• Your task: Set out the records below again exactly; skip the images.

• Material shown:
####################

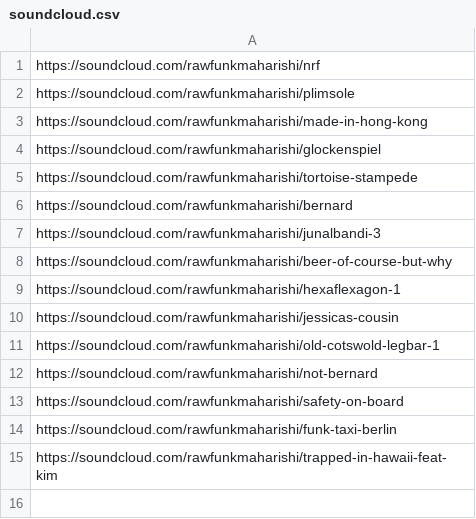
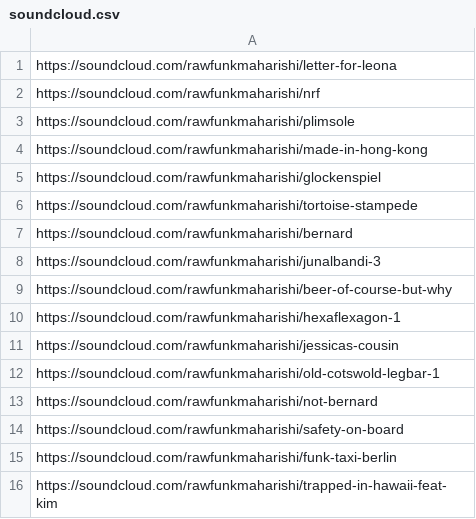
Before and after one commit to rawfunkmaharishi/rawfunkmaharishi.github.io, a CSV file: _sources/soundcloud.csv, drawn as a sheet.

```diff
--- a/_sources/soundcloud.csv
+++ b/_sources/soundcloud.csv
@@ -1 +1,2 @@
+https://soundcloud.com/rawfunkmaharishi/letter-for-leona
 https://soundcloud.com/rawfunkmaharishi/nrf
```
Also changed, not shown: 1 other file.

####################

• Written reply:
Before and after one commit to rawfunkmaharishi/rawfunkmaharishi.github.io, a CSV file: _sources/soundcloud.csv, drawn as a sheet.

```diff
--- a/_sources/soundcloud.csv
+++ b/_sources/soundcloud.csv
@@ -1 +1,2 @@
+https://soundcloud.com/rawfunkmaharishi/letter-for-leona
 https://soundcloud.com/rawfunkmaharishi/nrf
```
Also changed, not shown: 1 other file.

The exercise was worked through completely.